This site is operated by a business or businesses owned by Informa PLC and all copyright resides with them. Informa PLC's registered office is 5 Howick Place, London SW1P 1WG. Registered in England and Wales. Number 8860726.

Maritime surveillance network to safeguard Indian waters

Vice-Admiral Pradeep Chauhan3.jpg
The Indian Space Research Organisation (ISRO) and French agency CNES (National Centre for Space Studies) have forged an alliance to set up a network of satellites for maritime surveillance to help detect, identify and track ships in the Indian Ocean, in order to safeguard Indian waters from the unwanted attention of pirates and hostile ships.

This was revealed by Vice-Admiral Pradeep Chauhan in the course of his talk on ‘India as a Net Security Provider – Indian Ocean Region and Beyond; Maritime Security and the Blue Economy’ during the concluding session of the two-day Inmex SMM Virtual Expo, last week.

“Securing the Indian Ocean Region (IOR) is the key to securing India’s national interests; and the need of the hour is a coherent IOR strategy by India if it aims to achieve the status of a net security provider in the region,” said Chauhan, who retired from the Indian Navy a few years ago, and is now director-general of the National Maritime Foundation.

“There is a danger that interstate conflict in the IOR in coming years could be driven by competition, not so much over political influence as over scarce resources.

“Therefore, addressing regional stability and multiple stressors on resources due to climate change impacts and environmental degradation would urgently require a unified, integrated regional response to ensure sustainable management of marine resources.”

Chauhan said that, as a sovereign power, India had named its strategic geography ‘The Indo-Pacific’. He revealed the reasons why India wished to use the seas in ways that were to her advantage, while dissuading, deterring or denying others the ability to use them in ways that were to her advantage.

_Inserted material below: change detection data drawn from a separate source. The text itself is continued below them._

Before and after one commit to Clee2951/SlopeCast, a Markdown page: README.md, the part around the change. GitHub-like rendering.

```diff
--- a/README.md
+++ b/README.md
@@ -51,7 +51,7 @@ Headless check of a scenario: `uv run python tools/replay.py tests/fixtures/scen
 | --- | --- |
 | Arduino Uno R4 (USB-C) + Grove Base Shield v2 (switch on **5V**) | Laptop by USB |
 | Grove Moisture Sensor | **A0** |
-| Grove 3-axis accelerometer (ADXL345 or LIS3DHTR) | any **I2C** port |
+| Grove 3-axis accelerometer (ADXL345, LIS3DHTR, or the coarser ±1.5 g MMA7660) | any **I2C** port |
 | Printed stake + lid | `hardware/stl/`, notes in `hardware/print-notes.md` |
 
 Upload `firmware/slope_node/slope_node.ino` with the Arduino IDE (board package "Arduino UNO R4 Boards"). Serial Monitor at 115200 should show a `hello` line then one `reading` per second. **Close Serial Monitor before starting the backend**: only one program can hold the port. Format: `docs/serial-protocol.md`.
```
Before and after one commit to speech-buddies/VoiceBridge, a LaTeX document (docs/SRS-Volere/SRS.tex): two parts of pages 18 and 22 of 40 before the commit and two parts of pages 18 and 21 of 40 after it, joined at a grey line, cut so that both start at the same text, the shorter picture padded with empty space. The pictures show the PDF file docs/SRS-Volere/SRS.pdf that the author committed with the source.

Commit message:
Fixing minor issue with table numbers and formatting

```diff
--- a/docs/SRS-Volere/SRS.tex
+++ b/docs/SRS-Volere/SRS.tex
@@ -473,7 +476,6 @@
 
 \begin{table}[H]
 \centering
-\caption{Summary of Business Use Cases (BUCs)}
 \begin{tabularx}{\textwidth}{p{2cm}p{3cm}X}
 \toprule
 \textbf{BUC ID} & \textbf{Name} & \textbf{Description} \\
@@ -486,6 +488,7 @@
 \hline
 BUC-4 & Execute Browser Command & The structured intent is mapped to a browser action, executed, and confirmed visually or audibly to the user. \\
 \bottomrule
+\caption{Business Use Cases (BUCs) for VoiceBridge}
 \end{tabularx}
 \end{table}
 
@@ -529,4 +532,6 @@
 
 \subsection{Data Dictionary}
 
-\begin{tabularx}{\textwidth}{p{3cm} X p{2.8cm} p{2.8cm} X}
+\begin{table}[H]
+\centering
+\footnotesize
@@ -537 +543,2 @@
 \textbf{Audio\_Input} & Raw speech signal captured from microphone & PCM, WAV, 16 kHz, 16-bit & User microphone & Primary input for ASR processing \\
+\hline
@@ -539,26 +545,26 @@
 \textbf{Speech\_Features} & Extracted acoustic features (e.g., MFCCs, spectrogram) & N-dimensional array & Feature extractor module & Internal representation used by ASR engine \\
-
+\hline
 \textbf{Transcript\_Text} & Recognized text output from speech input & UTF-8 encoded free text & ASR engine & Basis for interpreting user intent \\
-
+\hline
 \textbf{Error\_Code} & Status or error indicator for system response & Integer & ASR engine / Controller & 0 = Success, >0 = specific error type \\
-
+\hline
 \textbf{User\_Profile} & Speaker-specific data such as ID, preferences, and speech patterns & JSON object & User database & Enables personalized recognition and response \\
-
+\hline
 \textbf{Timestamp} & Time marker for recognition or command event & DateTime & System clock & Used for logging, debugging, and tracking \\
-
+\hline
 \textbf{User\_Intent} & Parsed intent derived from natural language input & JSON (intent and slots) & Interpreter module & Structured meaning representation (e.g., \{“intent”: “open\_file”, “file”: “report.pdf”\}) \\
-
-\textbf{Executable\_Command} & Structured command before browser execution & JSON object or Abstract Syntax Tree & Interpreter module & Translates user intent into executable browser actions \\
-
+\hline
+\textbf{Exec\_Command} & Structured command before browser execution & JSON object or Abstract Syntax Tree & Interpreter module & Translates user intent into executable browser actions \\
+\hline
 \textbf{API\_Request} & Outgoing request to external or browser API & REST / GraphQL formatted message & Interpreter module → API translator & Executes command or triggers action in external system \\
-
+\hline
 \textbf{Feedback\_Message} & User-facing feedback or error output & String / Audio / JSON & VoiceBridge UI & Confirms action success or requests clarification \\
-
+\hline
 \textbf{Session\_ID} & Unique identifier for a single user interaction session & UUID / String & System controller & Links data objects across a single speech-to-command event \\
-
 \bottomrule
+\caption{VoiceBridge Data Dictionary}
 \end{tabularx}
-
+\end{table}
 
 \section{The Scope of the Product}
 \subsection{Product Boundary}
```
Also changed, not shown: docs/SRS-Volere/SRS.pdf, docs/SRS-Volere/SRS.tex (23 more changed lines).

These include protection from sea-based threats to the country’s territorial integrity; ensuring stability in India’s maritime neighbourhood; creation, development and sustenance of a ‘blue’ economy; the preservation, promotion, pursuit and protection of offshore infrastructure and maritime resources within and beyond the Maritime Zones of India.

Other reasons are the promotion, protection and safety of India’s overseas and coastal seaborne trade and the country’s Sea Lines of Communication (SLOCs) and the ports that constitute the nodes of this trade; support to marine scientific research; provision of holistic maritime security; and obtaining and retaining a favourable geostrategic maritime position.

“The diversity of the countries of the region in terms of geography, politics, economy and culture have so far hindered the development of regional institutions, cohesions and translation of blue development goals into reality,” said Chauhan.

“Achieving the blue economy goals would require extensive cooperation between the community of coastal states and a range of other stakeholders that include the private sector, non-governmental organisations, scientific and local communities. It would be valuable to learn lessons, compliance mechanisms and legislative models from other regional bodies such as the Pacific and Caribbean communities.”

 The alliance between ISRO and CNES of France is the most recent instance of such collaboration in setting up a satellite network for maritime surveillance.

TAGS: Asia Europe